Facebook Twitter

Court strips Pinochet of immunity

SHARE Court strips Pinochet of immunity

SANTIAGO, Chile — Chile's Supreme Court stripped Gen. Augusto Pinochet's immunity, clearing the way for the former dictator to be tried on human rights charges, the court said Tuesday.

The court voted 14-6 to allow the 84-year-old Pinochet to be prosecuted on charges stemming from his 1973-1990 rule, Justice Jose Benquis said.

The actual vote was last week, but the decision was not announced until the legal ruling was written and signed by all the justices.

The court turned down Pinochet's appeal of a lower court decision in June stripping him of the immunity he had as a senator-for-life, a post he created for himself in the constitution written under his regime.

"This is not a defeat. Our next step, if a trial actually takes place, is to prove the complete innocence of Gen. Pinochet," said lawyer Gustavo Collao, a member of Pinochet's legal team.

Eduardo Contreras, a communist anti-Pinochet lawyer, said "this is a very emotional moment. We dedicate it to the many victims of repression under Pinochet."

An official Chilean government report says 3,197 people died or disappeared at the hands of Pinochet's secret police after he toppled the country's elected Marxist president in a 1973 coup.

Despite the high court's decision, the former dictator's foes acknowledge that a quick trial is unlikely.

The former dictator's age, his medical problems and his other legal privileges could drag out attempts to try him.

"I do not see Pinochet going to jail," Hugo Gutierrez, attorney for several plaintiffs in the case, said Monday.

Putting Pinochet on trial "could take up to eight years," Contreras said over the weekend.

Police said before the verdict was announced that they would step up security around the court building to keep expected pro- and anti-Pinochet demonstrators apart.

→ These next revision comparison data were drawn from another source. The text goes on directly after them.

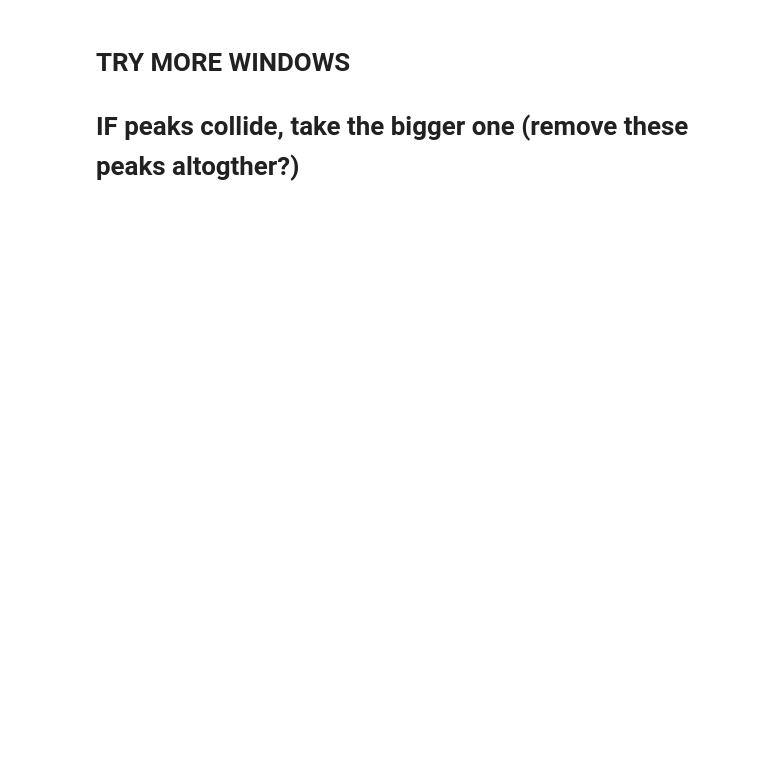
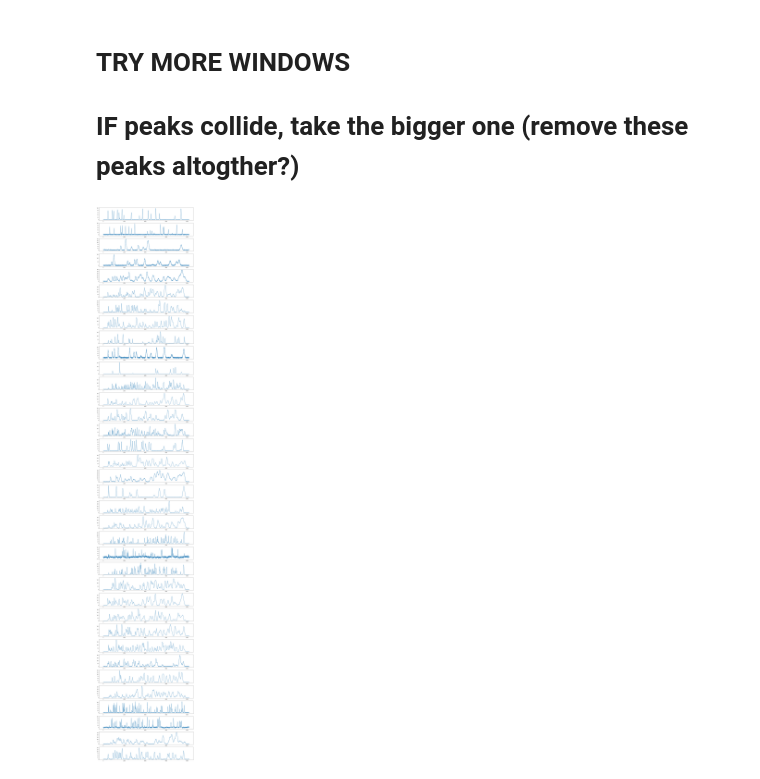
Before and after one commit to akensert/deep-learning-peak-detection, a Jupyter notebook: notebooks/01_convolutional-neural-network.ipynb, the cells around one changed output. Drawn from its saved outputs; the diff is of its cells as text; code cells hidden in the pictures; blank space fills up the shorter version.

```diff
--- a/notebooks/01_convolutional-neural-network.ipynb
+++ b/notebooks/01_convolutional-neural-network.ipynb
@@ -33,12 +47,14 @@ from cnn.data_generators import DataGenerator
 # %%
-simulator_train = Simulator(LabelEncoder(512))
+simulator_train = Simulator(LabelEncoder(512).remove_collision)
 
 fig, axes = plt.subplots(36, 1, figsize=(20, 120))
 for i in range(36):
     x = simulator_train._generate_example(i+100)['chromatogram']
     axes.reshape(-1)[i].plot(x)
-    axes.reshape(-1)[i].set_xlim(5000, 7500)
-    axes.reshape(-1)[i].set_ylim(-2, 2)
+   # axes.reshape(-1)[i].set_xlim(5000, 7500)
+   # axes.reshape(-1)[i].set_ylim(-2, 2)
+# %% [output]
+[figure, added]
 # %%
 
 # Model training
```
Also changed, not shown: parts of 16 cells of this notebook, 8 other files.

President Ricardo Lagos, a socialist who was briefly jailed under Pinochet, appealed Monday for calm and for all to respect the ruling.

If the case against Pinochet goes forward, prospective trial judge Juan Guzman would almost certainly face further delays. Since Pinochet is older than 70, Guzman would have to have him examined by doctors to determine whether he is fit to stand trial. Pinochet's relatives and lawyers, however, say the former ruler will not submit to the procedure.

They say that while Pinochet is in poor health, he is not mentally incompetent, the only grounds in Chilean law to exempt people from criminal responsibility.

Pinochet suffers from diabetes, has a pacemaker and has sustained three mild strokes.

In addition, Pinochet's status as a retired general gives him the right to be questioned in writing rather than in person, which could also delay the process.